BEGIN

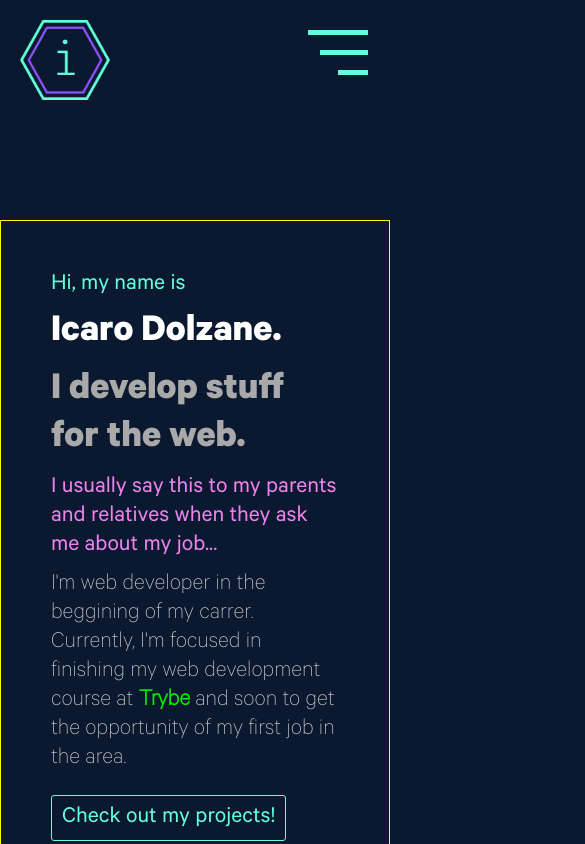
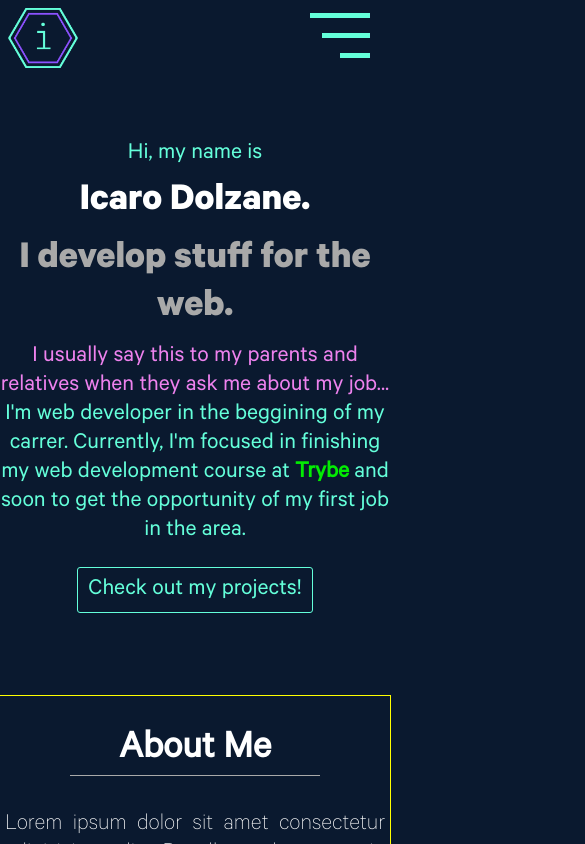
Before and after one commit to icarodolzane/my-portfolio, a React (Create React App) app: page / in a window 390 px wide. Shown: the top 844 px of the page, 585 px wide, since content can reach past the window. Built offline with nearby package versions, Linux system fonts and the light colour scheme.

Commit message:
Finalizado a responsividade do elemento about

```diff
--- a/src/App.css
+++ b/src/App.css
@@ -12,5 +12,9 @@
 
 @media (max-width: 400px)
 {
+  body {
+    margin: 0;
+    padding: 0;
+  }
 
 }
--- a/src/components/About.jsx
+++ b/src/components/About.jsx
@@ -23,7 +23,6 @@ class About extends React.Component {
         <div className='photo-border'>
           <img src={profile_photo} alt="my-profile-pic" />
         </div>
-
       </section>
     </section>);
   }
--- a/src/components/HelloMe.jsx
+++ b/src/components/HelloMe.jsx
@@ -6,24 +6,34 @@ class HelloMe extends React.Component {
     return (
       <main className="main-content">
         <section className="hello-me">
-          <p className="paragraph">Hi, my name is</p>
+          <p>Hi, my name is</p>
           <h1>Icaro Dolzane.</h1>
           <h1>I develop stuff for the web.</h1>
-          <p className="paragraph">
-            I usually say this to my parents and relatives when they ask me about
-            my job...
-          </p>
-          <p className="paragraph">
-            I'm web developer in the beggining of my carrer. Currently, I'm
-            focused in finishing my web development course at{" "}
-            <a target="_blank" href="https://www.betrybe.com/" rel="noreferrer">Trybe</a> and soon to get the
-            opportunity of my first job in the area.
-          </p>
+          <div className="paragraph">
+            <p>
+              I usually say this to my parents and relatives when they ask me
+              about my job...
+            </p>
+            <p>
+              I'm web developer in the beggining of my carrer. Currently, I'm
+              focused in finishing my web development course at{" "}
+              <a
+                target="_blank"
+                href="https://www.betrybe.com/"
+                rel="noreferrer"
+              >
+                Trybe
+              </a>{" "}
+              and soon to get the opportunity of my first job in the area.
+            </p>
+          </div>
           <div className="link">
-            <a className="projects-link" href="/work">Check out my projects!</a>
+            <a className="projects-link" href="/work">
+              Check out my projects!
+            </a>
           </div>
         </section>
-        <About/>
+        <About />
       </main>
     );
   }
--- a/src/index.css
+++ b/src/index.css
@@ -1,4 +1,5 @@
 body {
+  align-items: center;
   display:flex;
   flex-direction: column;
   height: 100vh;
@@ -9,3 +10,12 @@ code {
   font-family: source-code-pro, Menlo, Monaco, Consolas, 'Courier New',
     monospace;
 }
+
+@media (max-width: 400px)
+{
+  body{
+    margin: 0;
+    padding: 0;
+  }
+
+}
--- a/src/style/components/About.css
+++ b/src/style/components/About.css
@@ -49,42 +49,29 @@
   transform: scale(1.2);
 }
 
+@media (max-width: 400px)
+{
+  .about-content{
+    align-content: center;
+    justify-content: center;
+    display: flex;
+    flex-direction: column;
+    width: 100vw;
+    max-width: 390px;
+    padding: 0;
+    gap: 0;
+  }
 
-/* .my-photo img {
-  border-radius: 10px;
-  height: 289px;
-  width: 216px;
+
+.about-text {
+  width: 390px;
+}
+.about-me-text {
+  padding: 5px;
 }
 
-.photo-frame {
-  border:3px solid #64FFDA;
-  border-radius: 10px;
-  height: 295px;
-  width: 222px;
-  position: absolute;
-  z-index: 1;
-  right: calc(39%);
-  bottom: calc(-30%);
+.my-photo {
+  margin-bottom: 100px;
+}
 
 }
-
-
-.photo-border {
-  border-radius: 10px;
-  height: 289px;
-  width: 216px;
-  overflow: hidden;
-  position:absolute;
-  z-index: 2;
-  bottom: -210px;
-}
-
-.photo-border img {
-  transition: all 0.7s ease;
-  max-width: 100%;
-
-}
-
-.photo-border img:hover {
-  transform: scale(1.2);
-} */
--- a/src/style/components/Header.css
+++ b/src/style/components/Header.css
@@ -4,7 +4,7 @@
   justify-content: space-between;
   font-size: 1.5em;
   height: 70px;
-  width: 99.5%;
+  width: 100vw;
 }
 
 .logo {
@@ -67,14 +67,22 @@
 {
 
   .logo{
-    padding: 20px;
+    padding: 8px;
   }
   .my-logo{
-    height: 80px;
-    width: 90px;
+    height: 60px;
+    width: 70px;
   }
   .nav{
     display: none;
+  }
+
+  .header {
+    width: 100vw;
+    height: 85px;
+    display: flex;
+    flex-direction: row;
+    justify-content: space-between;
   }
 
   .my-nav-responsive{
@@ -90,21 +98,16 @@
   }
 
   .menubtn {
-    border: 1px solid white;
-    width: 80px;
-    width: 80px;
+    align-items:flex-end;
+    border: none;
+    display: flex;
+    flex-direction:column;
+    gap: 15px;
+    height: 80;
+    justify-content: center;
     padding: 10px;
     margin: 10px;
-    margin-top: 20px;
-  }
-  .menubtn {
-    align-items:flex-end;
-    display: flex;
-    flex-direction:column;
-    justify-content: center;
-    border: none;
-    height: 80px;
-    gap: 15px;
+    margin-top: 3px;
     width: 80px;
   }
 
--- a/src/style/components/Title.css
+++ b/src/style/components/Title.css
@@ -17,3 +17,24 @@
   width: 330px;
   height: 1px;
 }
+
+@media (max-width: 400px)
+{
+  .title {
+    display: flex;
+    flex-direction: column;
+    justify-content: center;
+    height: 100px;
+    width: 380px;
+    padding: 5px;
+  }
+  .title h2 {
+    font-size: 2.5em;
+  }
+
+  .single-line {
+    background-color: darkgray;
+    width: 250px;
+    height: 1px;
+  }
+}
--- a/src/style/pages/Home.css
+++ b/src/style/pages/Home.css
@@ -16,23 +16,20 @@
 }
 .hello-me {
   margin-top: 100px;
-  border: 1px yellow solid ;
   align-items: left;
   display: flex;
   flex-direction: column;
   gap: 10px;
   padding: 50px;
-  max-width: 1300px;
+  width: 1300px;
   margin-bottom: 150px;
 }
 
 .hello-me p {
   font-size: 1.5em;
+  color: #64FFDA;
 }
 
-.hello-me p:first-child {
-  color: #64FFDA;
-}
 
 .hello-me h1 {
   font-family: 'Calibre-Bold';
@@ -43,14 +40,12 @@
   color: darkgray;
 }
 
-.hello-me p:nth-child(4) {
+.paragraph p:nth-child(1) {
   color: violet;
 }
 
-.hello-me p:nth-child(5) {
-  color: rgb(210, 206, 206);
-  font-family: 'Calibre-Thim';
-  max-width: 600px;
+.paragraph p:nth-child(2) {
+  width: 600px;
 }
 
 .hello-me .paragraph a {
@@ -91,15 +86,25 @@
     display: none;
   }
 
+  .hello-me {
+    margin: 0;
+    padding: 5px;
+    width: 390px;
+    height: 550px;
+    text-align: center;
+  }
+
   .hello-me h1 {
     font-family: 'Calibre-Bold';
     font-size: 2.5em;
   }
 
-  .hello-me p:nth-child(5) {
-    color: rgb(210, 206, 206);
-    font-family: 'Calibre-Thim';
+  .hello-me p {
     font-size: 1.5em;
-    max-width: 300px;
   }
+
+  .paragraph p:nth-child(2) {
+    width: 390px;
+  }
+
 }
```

END

[HOW TO COMPLETE THIS TASK]
Report every line of the data in which "align" appears.

[WRITTEN SOLUTION]
+  align-items: center;
+    align-content: center;
+    align-items:flex-end;
-    align-items:flex-end;
   align-items: left;
+    text-align: center;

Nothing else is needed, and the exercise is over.